Similarly, the growth outlook for business is likely to remain sluggish. Inventories have increased substantially, putting downward pressure on goods prices. The ISM manufacturing Purchasing Managers’ Index (PMI) has turned downward as has business confidence (Exhibit 3). Service sectors, rebounding from the Covid period of weakness, are still exhibiting strength. Fortunately, cash flow and earnings have held up reasonably well. The robust credit metrics currently enjoyed by corporations broadly is a result of conservative balance sheet oversight and the excellent growth coming into 2022. The repricing of risk reflects the fear that may result from the Fed’s tightening cycle. But current credit metrics stand out in sharp variance to these expectational distressed scenarios. Management teams have proactively pushed out their amortization schedules, leverage remains low, while free cash flow generation and cash positions are elevated. Our view is that corporations should be largely able to weather a growth slowdown.
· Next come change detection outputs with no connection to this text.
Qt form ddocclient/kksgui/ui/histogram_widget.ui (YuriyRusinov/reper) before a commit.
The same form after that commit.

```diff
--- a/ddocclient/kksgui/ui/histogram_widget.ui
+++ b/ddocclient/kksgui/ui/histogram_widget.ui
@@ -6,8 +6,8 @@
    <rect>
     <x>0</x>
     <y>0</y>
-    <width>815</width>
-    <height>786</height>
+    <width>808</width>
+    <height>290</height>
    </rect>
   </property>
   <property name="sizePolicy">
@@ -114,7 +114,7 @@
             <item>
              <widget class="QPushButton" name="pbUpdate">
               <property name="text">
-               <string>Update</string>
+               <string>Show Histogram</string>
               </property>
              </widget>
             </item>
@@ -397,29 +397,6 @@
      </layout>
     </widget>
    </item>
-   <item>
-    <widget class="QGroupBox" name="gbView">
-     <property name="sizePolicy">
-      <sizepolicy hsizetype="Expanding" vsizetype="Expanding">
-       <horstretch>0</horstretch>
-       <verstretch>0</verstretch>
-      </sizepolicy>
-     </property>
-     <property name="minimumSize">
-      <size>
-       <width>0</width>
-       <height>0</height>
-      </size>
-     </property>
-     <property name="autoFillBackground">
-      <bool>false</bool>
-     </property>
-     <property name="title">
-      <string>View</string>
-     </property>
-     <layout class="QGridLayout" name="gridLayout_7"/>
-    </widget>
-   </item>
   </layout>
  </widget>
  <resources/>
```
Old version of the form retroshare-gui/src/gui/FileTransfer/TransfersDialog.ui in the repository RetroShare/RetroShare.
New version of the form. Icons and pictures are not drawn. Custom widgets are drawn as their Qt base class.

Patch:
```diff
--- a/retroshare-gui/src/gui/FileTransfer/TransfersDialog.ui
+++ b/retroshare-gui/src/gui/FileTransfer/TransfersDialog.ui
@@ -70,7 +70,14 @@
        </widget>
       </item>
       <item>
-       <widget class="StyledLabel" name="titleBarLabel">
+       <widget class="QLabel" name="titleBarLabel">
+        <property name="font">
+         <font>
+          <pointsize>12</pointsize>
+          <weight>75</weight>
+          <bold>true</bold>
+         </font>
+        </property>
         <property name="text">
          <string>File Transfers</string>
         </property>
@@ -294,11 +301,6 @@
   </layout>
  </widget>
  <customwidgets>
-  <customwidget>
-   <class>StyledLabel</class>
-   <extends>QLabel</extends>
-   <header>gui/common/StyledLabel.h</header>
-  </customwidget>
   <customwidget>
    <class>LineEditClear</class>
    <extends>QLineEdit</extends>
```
A more concerning outcome, of course, would be a severe recession. Here, risk markets again are repricing for potential Fed over-tightening that leads to a deep recession. Given the Fed’s history, this is a non-negligible outcome. A key element of this process is the Fed’s time frame. A gradual diminution of inflation is very likely—particularly under a restrictive monetary policy regime. The headline and core PCE inflator (the Fed’s preferred inflation measure) have only recently rolled over. But market conditions are tightening and the yield curve remains inverted.
Fed Vice Chair Williams’ comments in this regard are instructive. Working the core rate of inflation down over a three-year period is a reasonable and not overly heroic goal. Policy rates have to remain restrictive, but perhaps not overly so. The six-month core PCE inflation rate is already down to 4.1%. A goal of getting this annualized rate below 4% by year-end, and below 3% by year-end 2023 seems eminently achievable. If this strategy remains in place, short-term rates above the base case would be unnecessary.
Many pundits, perhaps encouraged by Powell’s numerous references, point to the deep recession after Volcker tightened precipitously in the early 1980s. But, there are profound differences between now and then. Then, the inflation challenge was two decades in the making by 1980. Inflation expectations had ratcheted up progressively for years, and changing such entrenched psychology required severe medicine. Even with the initial recessionary pain, the long-term battle against inflation was fought over numerous business cycles. The key was that each business cycle inflation peak was lower than the last, as was each business cycle trough. Double-digit core inflation was reduced steadily to the Fed’s 2% target by the early 2000s.
Now, the challenge is in crafting a response to this one-time pandemic/war event. The rise in inflation expectations is barely two years old. Core inflation can and needs to be whittled back to 2% over time. But once confidence in this process is restored, markets may quickly recalibrate to a less precarious future.
It’s interesting that the discussion of Volcker often centers on the initial years of higher short-term interest rates and a deep recession. Another point worth considering is the environment experienced in not only the immediate but long aftermath. That was one of disinflation, exceptional returns for bond markets and heady times for risk assets. The path to much lower inflation rates is now visible. It will be bumpy and it may take time. But markets are forward looking and lower inflation underpins the case for all financial assets.